(Description of the task): Find every line below where the string "autopatchcn" shows up, and copy those lines.

Content starts

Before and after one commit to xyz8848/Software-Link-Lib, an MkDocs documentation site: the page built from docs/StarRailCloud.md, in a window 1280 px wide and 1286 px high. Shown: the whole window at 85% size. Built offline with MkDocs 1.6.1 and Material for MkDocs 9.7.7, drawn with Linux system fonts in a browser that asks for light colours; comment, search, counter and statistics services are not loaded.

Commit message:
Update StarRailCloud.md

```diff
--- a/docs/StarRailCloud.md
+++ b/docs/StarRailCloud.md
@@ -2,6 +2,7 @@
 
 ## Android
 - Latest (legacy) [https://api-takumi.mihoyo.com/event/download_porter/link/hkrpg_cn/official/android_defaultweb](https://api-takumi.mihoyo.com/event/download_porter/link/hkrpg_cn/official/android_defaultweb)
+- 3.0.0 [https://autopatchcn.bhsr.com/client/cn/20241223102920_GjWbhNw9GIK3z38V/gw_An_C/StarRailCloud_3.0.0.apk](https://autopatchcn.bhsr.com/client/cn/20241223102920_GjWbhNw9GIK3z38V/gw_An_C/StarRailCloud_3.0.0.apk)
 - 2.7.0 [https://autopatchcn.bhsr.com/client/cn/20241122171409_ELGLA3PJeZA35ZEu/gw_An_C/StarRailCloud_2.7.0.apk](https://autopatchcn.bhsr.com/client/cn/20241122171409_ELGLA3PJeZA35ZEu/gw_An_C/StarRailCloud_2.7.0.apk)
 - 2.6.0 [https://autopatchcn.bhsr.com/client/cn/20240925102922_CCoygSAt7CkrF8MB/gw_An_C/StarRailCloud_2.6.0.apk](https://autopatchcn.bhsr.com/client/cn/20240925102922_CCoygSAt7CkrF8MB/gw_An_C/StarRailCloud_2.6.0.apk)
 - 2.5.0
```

Content ends

(Final answer):
+- 3.0.0 [https://autopatchcn.bhsr.com/client/cn/20241223102920_GjWbhNw9GIK3z38V/gw_An_C/StarRailCloud_3.0.0.apk](https://autopatchcn.bhsr.com/client/cn/20241223102920_GjWbhNw9GIK3z38V/gw_An_C/StarRailCloud_3.0.0.apk)
 - 2.7.0 [https://autopatchcn.bhsr.com/client/cn/20241122171409_ELGLA3PJeZA35ZEu/gw_An_C/StarRailCloud_2.7.0.apk](https://autopatchcn.bhsr.com/client/cn/20241122171409_ELGLA3PJeZA35ZEu/gw_An_C/StarRailCloud_2.7.0.apk)
 - 2.6.0 [https://autopatchcn.bhsr.com/client/cn/20240925102922_CCoygSAt7CkrF8MB/gw_An_C/StarRailCloud_2.6.0.apk](https://autopatchcn.bhsr.com/client/cn/20240925102922_CCoygSAt7CkrF8MB/gw_An_C/StarRailCloud_2.6.0.apk)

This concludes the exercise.